Abu Sayyaf Group
African National Congress
Al-Aqsa e.V.
Al-Aqsa Martyrs Brigade
Al-Badr
al-Gama’a al-Islamiyya
Al Ghurabaa
al-Haramain Foundation
Al Ittihad Al Islamia
al-Qaeda
al-Qaeda in Iraq
al-Qaeda Organization in the Arabian Peninsula
al-Qaeda Organization in the Islamic Maghreb
Al-Shabaab
All Tripura Tiger Force
Ansar al-Islam
Ansar al-Sunna
Armed Islamic Group
Asbat al-Ansar
Aum Shinrikyo
Babbar Khalsa
Babbar Khalsa International
Baluchistan Liberation Army    [
Caucasus Emirate
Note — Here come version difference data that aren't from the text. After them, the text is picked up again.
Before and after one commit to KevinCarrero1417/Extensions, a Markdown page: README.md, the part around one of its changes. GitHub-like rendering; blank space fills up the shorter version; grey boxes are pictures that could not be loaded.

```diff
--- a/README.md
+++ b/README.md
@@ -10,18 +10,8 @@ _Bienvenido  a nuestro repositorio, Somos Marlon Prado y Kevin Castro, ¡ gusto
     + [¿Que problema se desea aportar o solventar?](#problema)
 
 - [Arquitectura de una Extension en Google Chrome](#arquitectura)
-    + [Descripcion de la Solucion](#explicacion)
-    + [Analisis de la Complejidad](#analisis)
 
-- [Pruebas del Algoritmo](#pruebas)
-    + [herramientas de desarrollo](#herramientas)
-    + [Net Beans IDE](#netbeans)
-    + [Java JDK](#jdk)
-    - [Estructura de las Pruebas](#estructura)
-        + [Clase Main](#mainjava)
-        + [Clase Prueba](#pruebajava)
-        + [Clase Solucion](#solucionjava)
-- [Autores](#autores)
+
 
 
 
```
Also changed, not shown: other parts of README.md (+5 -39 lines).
Communist Party of India (Maoist)
Communist Party of the Philippines/
New People’s Army
Continuity Irish Republican Army
Cumann na mBan
Deendar Anjuman
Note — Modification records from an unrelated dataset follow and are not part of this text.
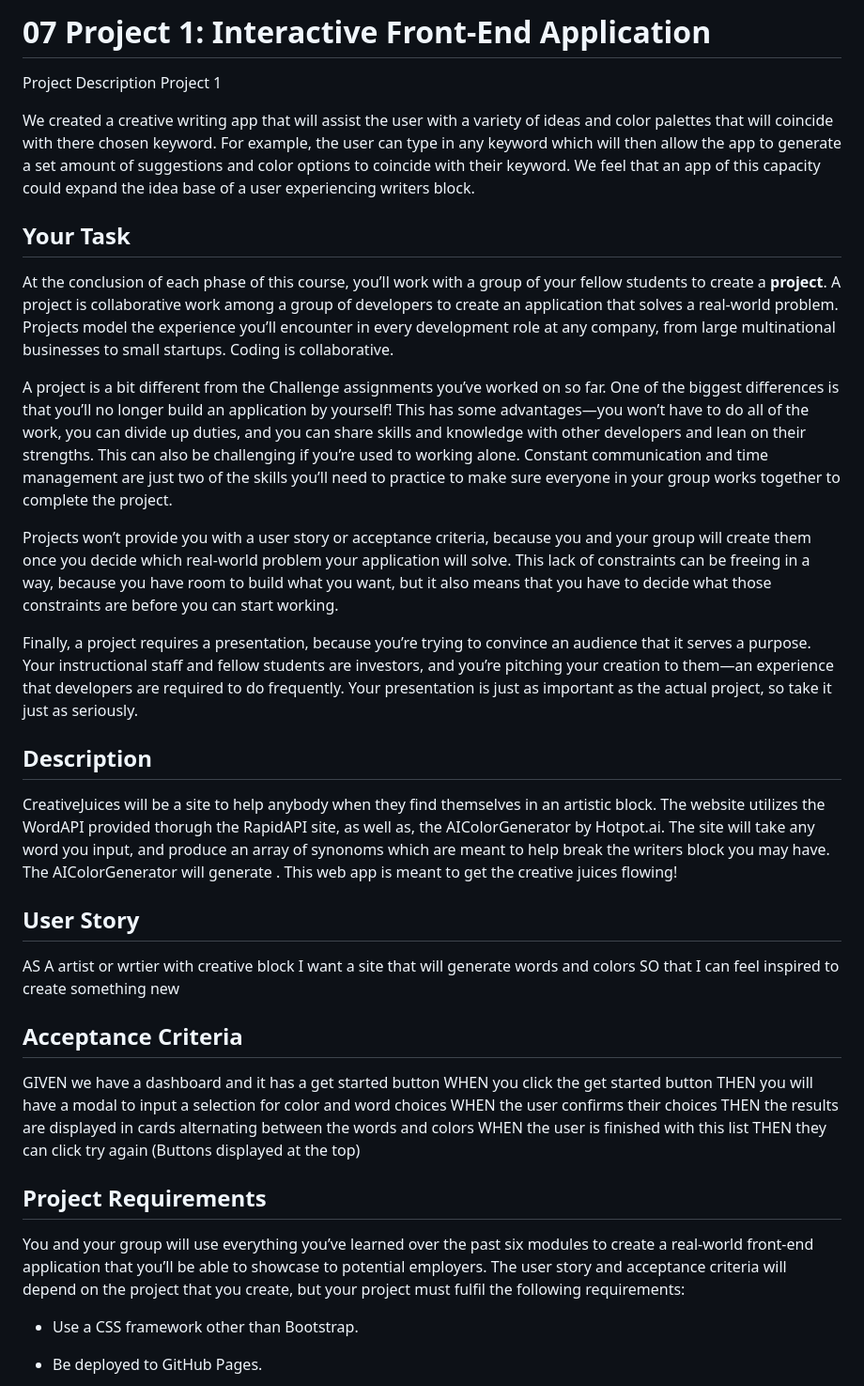
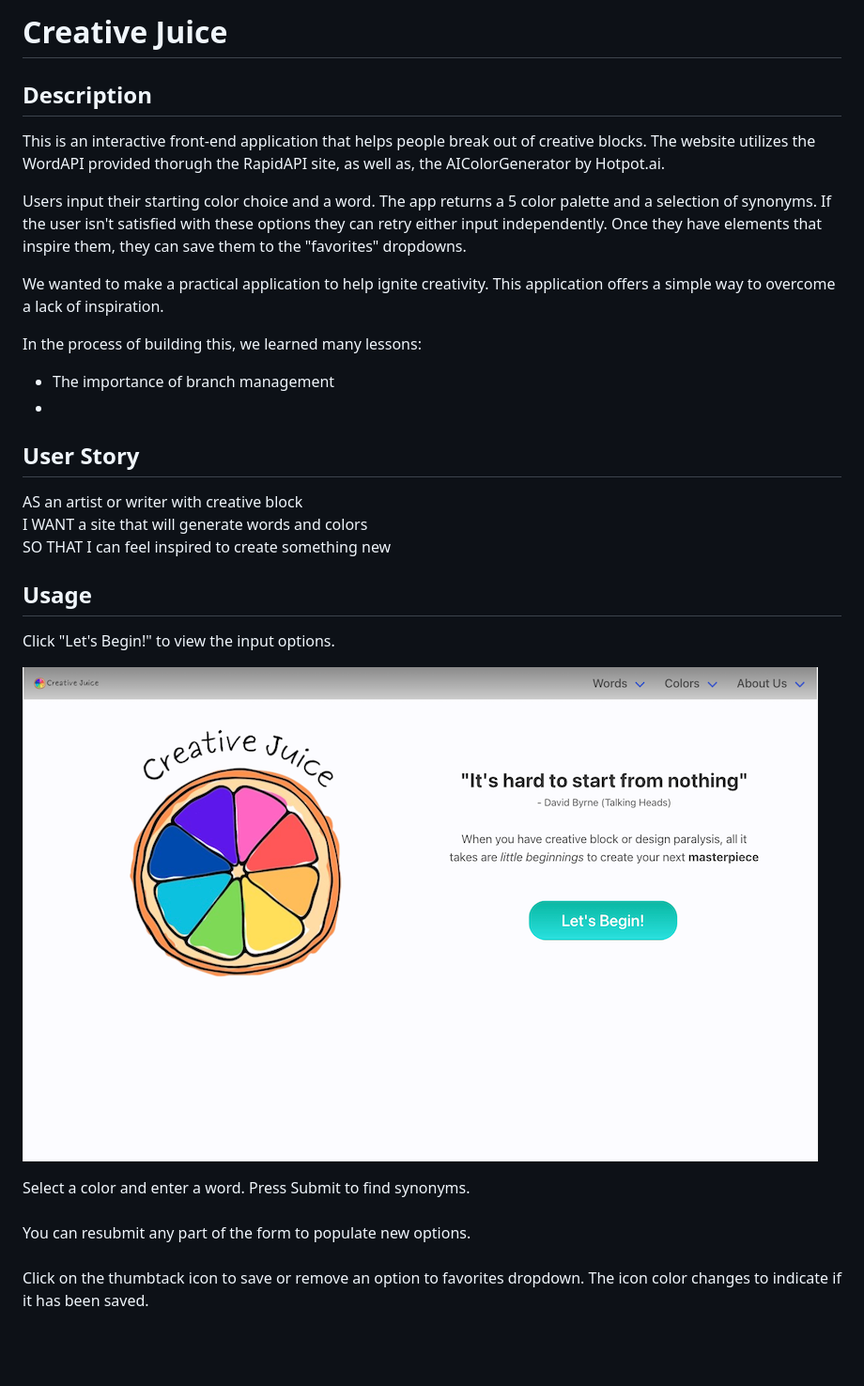
Before and after one commit to KateMcRo/creativeJuice, a Markdown page: README.md, the part around the change printed below. Shown: that part at 94% size. GitHub-like rendering; pictures changed too: assets/images/CJ Landing.png (added); blank space fills up the shorter version.

```diff
--- a/README.md
+++ b/README.md
@@ -1,41 +1,29 @@
-# 07 Project 1: Interactive Front-End Application
-
-Project Description
-Project 1
-
-We created a creative writing app that will assist the user with a variety of ideas and color palettes that will coincide with there chosen keyword. For example, the user can type in any keyword which will then allow the app to generate a set amount of suggestions and color options to coincide with their keyword. We feel that an app of this capacity could expand the idea base of a user experiencing writers block.
-
-
-## Your Task
-At the conclusion of each phase of this course, you’ll work with a group of your fellow students to create a **project**. A project is collaborative work among a group of developers to create an application that solves a real-world problem. Projects model the experience you’ll encounter in every development role at any company, from large multinational businesses to small startups. Coding is collaborative.
-
-A project is a bit different from the Challenge assignments you’ve worked on so far. One of the biggest differences is that you’ll no longer build an application by yourself! This has some advantages&mdash;you won’t have to do all of the work, you can divide up duties, and you can share skills and knowledge with other developers and lean on their strengths. This can also be challenging if you’re used to working alone. Constant communication and time management are just two of the skills you’ll need to practice to make sure everyone in your group works together to complete the project.
-
-Projects won’t provide you with a user story or acceptance criteria, because you and your group will create them once you decide which real-world problem your application will solve. This lack of constraints can be freeing in a way, because you have room to build what you want, but it also means that you have to decide what those constraints are before you can start working.
-
-Finally, a project requires a presentation, because you’re trying to convince an audience that it serves a purpose. Your instructional staff and fellow students are investors, and you’re pitching your creation to them&mdash;an experience that developers are required to do frequently. Your presentation is just as important as the actual project, so take it just as seriously.
+# Creative Juice
 
 ## Description
-CreativeJuices will be a site to help anybody when they find themselves in an artistic block. The website utilizes the WordAPI provided thorugh the RapidAPI site, as well as, the AIColorGenerator by Hotpot.ai. The site will take any word you input, and produce an array of synonoms which are meant to help break the writers block you may have. The AIColorGenerator will generate . This web app is meant to get the creative juices flowing!
+
+This is an interactive front-end application that helps people break out of creative blocks. The website utilizes the WordAPI provided thorugh the RapidAPI site, as well as, the AIColorGenerator by Hotpot.ai.
+
+Users input their starting color choice and a word. The app returns a 5 color palette and a selection of synonyms. If the user isn't satisfied with these options they can retry either input independently. Once they have elements that inspire them, they can save them to the "favorites" dropdowns.
+
+We wanted to make a practical application to help ignite creativity. This application offers a simple way to overcome a lack of inspiration.
+
+In the process of building this, we learned many lessons:
+- The importance of branch management
+-
 
 ## User Story
-AS A artist or wrtier with creative block
-I want a site that will generate words and colors
-SO that I can feel inspired to create something new
 
-## Acceptance Criteria
-GIVEN we have a dashboard and it has a get started button
-WHEN you click the get started button
-THEN you will have a modal to input a selection for color and word choices
-WHEN the user confirms their choices
-THEN the results are displayed in cards alternating between the words and colors
-WHEN the user is finished with this list
-THEN they can click try again (Buttons displayed at the top)
+AS an artist or writer with creative block<br>
+I WANT a site that will generate words and colors<br>
+SO THAT I can feel inspired to create something new
+## Usage
 
-## Project Requirements
-You and your group will use everything you’ve learned over the past six modules to create a real-world front-end application that you’ll be able to showcase to potential employers. The user story and acceptance criteria will depend on the project that you create, but your project must fulfil the following requirements:
+Click "Let's Begin!" to view the input options.
 
-* Use a CSS framework other than Bootstrap.
+![Screenshot of Landing Page](assets/images/CJ%20Landing.png)
 
-* Be deployed to GitHub Pages.
+Select a color and enter a word. Press Submit to find synonyms.<br><br>
+You can resubmit any part of the form to populate new options.<br><br>
+Click on the thumbtack icon to save or remove an option to favorites dropdown. The icon color changes to indicate if it has been saved.
 
```
Also changed, not shown: other parts of README.md (+26 -95 lines), assets/images/CJ Submit.png (added), assets/images/CJ_color_wheel_no_whitespace.png (deleted), assets/images/CJwords-removebg-preview.png (deleted), 5 other files.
Democratic Front for the Liberation of Palestine
Egyptian Islamic Jihad  [
Euskadi ta Askatasuna
Fatah
Fianna na hÉireann
Gama’a al-Islamiyya
GRAPO
Great Eastern Islamic Raiders’ Front
Hamas
Harakat-ul-Jihad-ul-Islami
Harakat-ul-Jihad-ul-Islami (Bangladesh)
Harakat ul-Mujahidin
Harakat-Ul-Mujahideen/Alami
Hezb-e Islami Gulbuddin
Hezbollah
Hezbollah External Security Organisation
Hizb ut-Tahrir


Hizbul Mujahideen
Holy Land Foundation
for Relief and Development
Hynniewtrep National Liberation Council
International Sikh Youth Federation
Irish National Liberation Army
Irish People’s Liberation Organisation
Irish Republican Army
Islamic Army of Aden
Islamic Jihad Union
Islamic Movement of Uzbekistan
Islamic Jihad Movement in Palestine
Izz ad-Din al-Qassam Brigades
Jaish-e-Mohammed
Jamaat Ul-Furquan
Jamaat-ul-Mujahideen Bangladesh
Jamiat ul-Ansar
Jamiat-e Islami
Jemaah Islamiya
Jund Ash Sham
Jundullah
Kach and Kahane Chai
Khalistan Commando Force
Khuddam ul-Islam
Kurdistan Freedom Falcons
Kurdistan Workers’ Party
Lashkar-e-Toiba
Lashkar-e-Jhangvi
Liberation Tigers of Tamil Eelam (LTTE)
Libyan Islamic Fighting Group
Loyalist Volunteer Force
Moroccan Islamic Combatant Group
Mujahedin-e Khalq
Muslim Brotherhood
National Democratic Front of Bodoland
National Liberation Army
National Liberation Front of Tripura
Nuclei Territoriali Antimperialisti
Orange Volunteers
Palestine Liberation Front
Palestine Liberation Organization
Palestinian Islamic Jihad
People’s Congress of Ichkeria and Dagestan
People’s Liberation Army of Manipur
People’s Revolutionary Party of Kangleipak
Popular Front for the Liberation of Palestine
Popular Front for the Liberation of Palestine-
General Command
Real IRA
Red Brigades for the construction
of the Combative Communist Party
Red Hand Commando
Red Hand Defenders
Revolutionary Armed Forces of Colombia
Revolutionary Nuclei
Revolutionary Organization 17 November
Revolutionary People’s Liberation Party/Front
Revolutionary Struggle
Saor Éire
Saviour Sect
Shining Path
Sipah-e-Sahaba Pakistan
Society of the Revival of Islamic Heritage
Stichting Al Aqsa
Students Islamic Movement of India
Supreme Military Majlis ul-Shura of the United Mujahideen Forces of Caucasus
Takfir wal-Hijra
Taliban
Tehreek-e-Nafaz-e-Shariat-e-Mohammadi
Tehrik-i-Taliban Pakistan
Tamil Nadu Liberation Army
Ulster Defence Association
Ulster Volunteer Force
United Liberation Front of Asom
United National Liberation Front
United Self-Defense Forces of Colombia
Vanguards of Conquest
World Tamil Movement